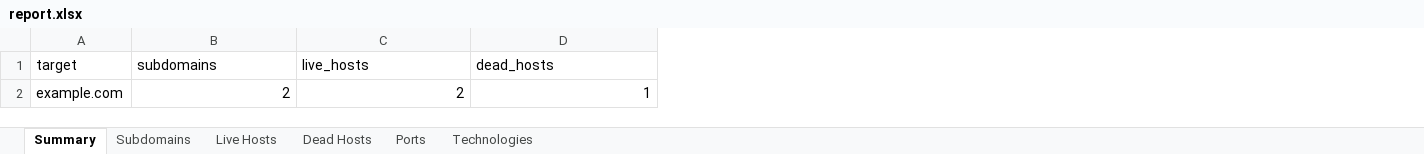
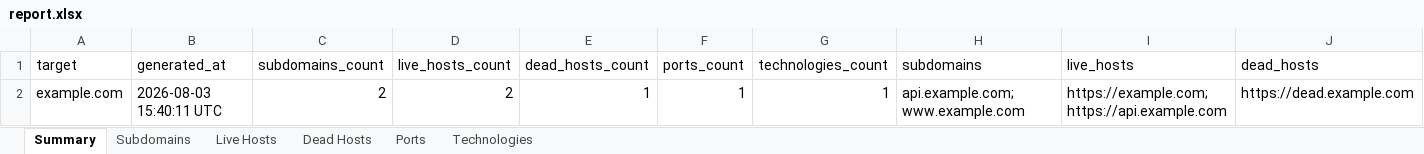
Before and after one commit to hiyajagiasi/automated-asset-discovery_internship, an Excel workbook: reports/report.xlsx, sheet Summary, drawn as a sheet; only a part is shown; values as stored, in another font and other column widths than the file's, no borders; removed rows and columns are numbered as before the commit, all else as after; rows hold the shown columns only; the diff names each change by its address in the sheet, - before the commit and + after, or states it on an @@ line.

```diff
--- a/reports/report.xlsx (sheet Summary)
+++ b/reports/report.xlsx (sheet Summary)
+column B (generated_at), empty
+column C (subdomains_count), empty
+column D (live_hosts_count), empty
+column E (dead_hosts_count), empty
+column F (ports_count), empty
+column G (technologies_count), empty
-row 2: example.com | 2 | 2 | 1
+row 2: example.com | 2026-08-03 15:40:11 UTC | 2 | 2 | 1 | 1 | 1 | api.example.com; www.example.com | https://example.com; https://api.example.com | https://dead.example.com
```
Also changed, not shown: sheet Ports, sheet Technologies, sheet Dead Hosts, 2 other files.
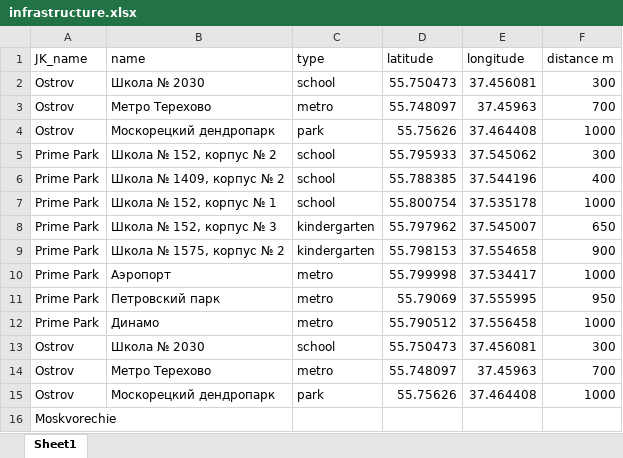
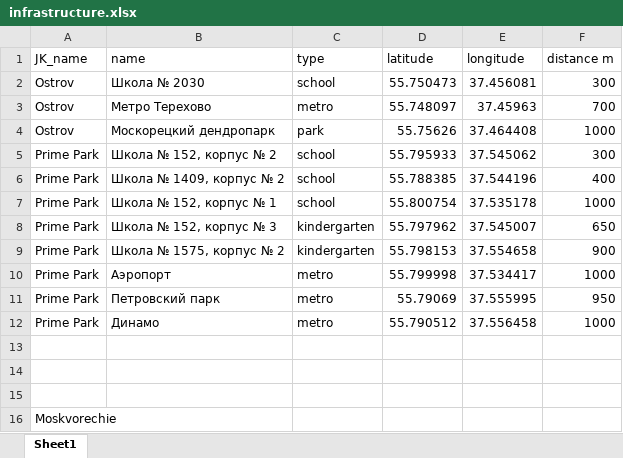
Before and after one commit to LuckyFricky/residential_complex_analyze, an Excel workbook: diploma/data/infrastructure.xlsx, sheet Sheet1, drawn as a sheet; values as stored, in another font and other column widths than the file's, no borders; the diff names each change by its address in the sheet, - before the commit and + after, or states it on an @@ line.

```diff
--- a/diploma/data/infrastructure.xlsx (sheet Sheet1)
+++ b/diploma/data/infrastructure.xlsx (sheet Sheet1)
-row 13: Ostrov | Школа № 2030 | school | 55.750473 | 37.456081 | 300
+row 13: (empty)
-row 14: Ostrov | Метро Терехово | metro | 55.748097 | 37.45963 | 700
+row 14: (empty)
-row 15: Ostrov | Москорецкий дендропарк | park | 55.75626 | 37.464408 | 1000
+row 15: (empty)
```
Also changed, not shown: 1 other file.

## EXERCISE
Give the entries again without a single change, but with no pictures.

## RESULT OF THIS EXERCISE
Before and after one commit to hiyajagiasi/automated-asset-discovery_internship, an Excel workbook: reports/report.xlsx, sheet Summary, drawn as a sheet; only a part is shown; values as stored, in another font and other column widths than the file's, no borders; removed rows and columns are numbered as before the commit, all else as after; rows hold the shown columns only; the diff names each change by its address in the sheet, - before the commit and + after, or states it on an @@ line.

```diff
--- a/reports/report.xlsx (sheet Summary)
+++ b/reports/report.xlsx (sheet Summary)
+column B (generated_at), empty
+column C (subdomains_count), empty
+column D (live_hosts_count), empty
+column E (dead_hosts_count), empty
+column F (ports_count), empty
+column G (technologies_count), empty
-row 2: example.com | 2 | 2 | 1
+row 2: example.com | 2026-08-03 15:40:11 UTC | 2 | 2 | 1 | 1 | 1 | api.example.com; www.example.com | https://example.com; https://api.example.com | https://dead.example.com
```
Also changed, not shown: sheet Ports, sheet Technologies, sheet Dead Hosts, 2 other files.
Before and after one commit to LuckyFricky/residential_complex_analyze, an Excel workbook: diploma/data/infrastructure.xlsx, sheet Sheet1, drawn as a sheet; values as stored, in another font and other column widths than the file's, no borders; the diff names each change by its address in the sheet, - before the commit and + after, or states it on an @@ line.

```diff
--- a/diploma/data/infrastructure.xlsx (sheet Sheet1)
+++ b/diploma/data/infrastructure.xlsx (sheet Sheet1)
-row 13: Ostrov | Школа № 2030 | school | 55.750473 | 37.456081 | 300
+row 13: (empty)
-row 14: Ostrov | Метро Терехово | metro | 55.748097 | 37.45963 | 700
+row 14: (empty)
-row 15: Ostrov | Москорецкий дендропарк | park | 55.75626 | 37.464408 | 1000
+row 15: (empty)
```
Also changed, not shown: 1 other file.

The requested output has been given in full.